[THE RECORDS — start]

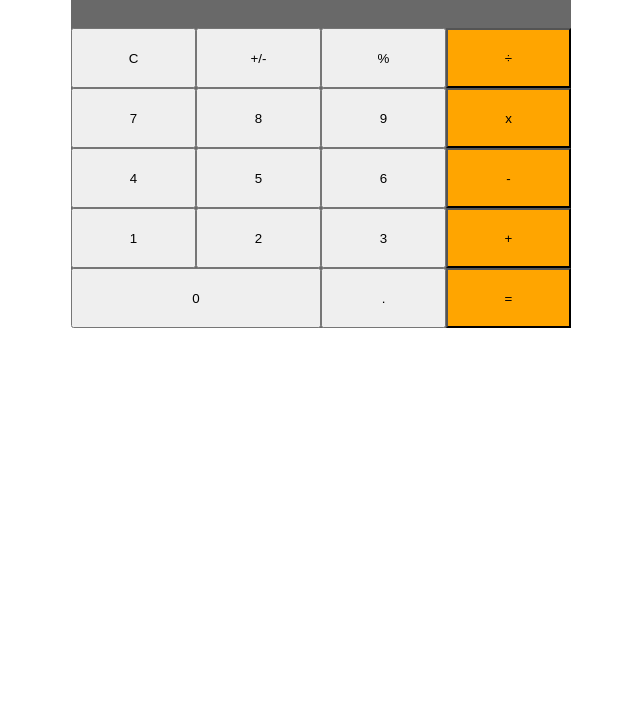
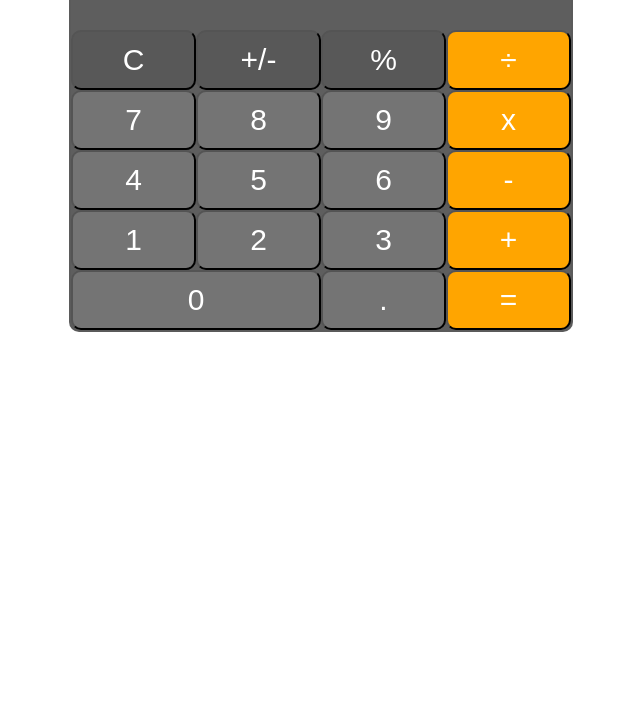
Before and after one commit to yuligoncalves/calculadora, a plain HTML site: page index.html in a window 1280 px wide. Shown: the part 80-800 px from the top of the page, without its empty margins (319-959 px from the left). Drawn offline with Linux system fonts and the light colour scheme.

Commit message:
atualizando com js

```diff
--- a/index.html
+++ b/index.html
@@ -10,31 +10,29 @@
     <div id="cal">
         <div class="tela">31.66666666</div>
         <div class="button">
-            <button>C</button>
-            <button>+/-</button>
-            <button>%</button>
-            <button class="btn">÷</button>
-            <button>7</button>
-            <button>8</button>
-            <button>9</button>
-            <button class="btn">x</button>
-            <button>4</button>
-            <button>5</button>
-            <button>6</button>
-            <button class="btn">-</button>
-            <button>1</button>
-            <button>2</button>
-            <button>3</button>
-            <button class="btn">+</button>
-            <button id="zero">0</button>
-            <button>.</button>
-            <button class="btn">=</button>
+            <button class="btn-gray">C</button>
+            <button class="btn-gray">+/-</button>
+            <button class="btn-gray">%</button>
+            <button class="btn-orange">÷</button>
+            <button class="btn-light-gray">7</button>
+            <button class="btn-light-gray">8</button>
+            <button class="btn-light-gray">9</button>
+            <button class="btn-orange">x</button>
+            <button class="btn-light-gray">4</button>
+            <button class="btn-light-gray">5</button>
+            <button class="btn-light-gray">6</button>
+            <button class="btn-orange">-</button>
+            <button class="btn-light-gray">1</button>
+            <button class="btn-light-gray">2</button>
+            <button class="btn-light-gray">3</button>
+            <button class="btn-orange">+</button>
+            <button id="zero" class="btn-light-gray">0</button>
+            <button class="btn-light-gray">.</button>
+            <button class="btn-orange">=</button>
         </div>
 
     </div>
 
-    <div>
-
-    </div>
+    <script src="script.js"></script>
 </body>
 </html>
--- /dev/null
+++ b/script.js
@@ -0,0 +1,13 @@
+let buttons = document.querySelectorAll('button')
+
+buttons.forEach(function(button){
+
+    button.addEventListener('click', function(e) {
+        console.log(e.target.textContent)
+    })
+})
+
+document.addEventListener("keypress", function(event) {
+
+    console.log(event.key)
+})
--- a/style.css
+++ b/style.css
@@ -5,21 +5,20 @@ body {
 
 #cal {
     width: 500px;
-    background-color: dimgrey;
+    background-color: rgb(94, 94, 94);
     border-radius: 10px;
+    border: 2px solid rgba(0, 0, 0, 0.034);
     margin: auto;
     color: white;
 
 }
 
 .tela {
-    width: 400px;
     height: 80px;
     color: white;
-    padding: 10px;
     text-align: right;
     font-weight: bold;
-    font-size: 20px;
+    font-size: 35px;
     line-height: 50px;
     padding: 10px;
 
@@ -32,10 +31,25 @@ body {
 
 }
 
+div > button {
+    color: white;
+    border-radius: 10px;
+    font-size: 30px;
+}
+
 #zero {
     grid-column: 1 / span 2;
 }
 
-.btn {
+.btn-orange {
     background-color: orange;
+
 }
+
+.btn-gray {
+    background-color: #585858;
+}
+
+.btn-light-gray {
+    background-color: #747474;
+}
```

[THE RECORDS — finish]

## INSTRUCTIONS TO FOLLOW
Repeat the data exactly, excluding the pictures.

## ANSWER BOX
Before and after one commit to yuligoncalves/calculadora, a plain HTML site: page index.html in a window 1280 px wide. Shown: the part 80-800 px from the top of the page, without its empty margins (319-959 px from the left). Drawn offline with Linux system fonts and the light colour scheme.

Commit message:
atualizando com js

```diff
--- a/index.html
+++ b/index.html
@@ -10,31 +10,29 @@
     <div id="cal">
         <div class="tela">31.66666666</div>
         <div class="button">
-            <button>C</button>
-            <button>+/-</button>
-            <button>%</button>
-            <button class="btn">÷</button>
-            <button>7</button>
-            <button>8</button>
-            <button>9</button>
-            <button class="btn">x</button>
-            <button>4</button>
-            <button>5</button>
-            <button>6</button>
-            <button class="btn">-</button>
-            <button>1</button>
-            <button>2</button>
-            <button>3</button>
-            <button class="btn">+</button>
-            <button id="zero">0</button>
-            <button>.</button>
-            <button class="btn">=</button>
+            <button class="btn-gray">C</button>
+            <button class="btn-gray">+/-</button>
+            <button class="btn-gray">%</button>
+            <button class="btn-orange">÷</button>
+            <button class="btn-light-gray">7</button>
+            <button class="btn-light-gray">8</button>
+            <button class="btn-light-gray">9</button>
+            <button class="btn-orange">x</button>
+            <button class="btn-light-gray">4</button>
+            <button class="btn-light-gray">5</button>
+            <button class="btn-light-gray">6</button>
+            <button class="btn-orange">-</button>
+            <button class="btn-light-gray">1</button>
+            <button class="btn-light-gray">2</button>
+            <button class="btn-light-gray">3</button>
+            <button class="btn-orange">+</button>
+            <button id="zero" class="btn-light-gray">0</button>
+            <button class="btn-light-gray">.</button>
+            <button class="btn-orange">=</button>
         </div>
 
     </div>
 
-    <div>
-
-    </div>
+    <script src="script.js"></script>
 </body>
 </html>
--- /dev/null
+++ b/script.js
@@ -0,0 +1,13 @@
+let buttons = document.querySelectorAll('button')
+
+buttons.forEach(function(button){
+
+    button.addEventListener('click', function(e) {
+        console.log(e.target.textContent)
+    })
+})
+
+document.addEventListener("keypress", function(event) {
+
+    console.log(event.key)
+})
--- a/style.css
+++ b/style.css
@@ -5,21 +5,20 @@ body {
 
 #cal {
     width: 500px;
-    background-color: dimgrey;
+    background-color: rgb(94, 94, 94);
     border-radius: 10px;
+    border: 2px solid rgba(0, 0, 0, 0.034);
     margin: auto;
     color: white;
 
 }
 
 .tela {
-    width: 400px;
     height: 80px;
     color: white;
-    padding: 10px;
     text-align: right;
     font-weight: bold;
-    font-size: 20px;
+    font-size: 35px;
     line-height: 50px;
     padding: 10px;
 
@@ -32,10 +31,25 @@ body {
 
 }
 
+div > button {
+    color: white;
+    border-radius: 10px;
+    font-size: 30px;
+}
+
 #zero {
     grid-column: 1 / span 2;
 }
 
-.btn {
+.btn-orange {
     background-color: orange;
+
 }
+
+.btn-gray {
+    background-color: #585858;
+}
+
+.btn-light-gray {
+    background-color: #747474;
+}
```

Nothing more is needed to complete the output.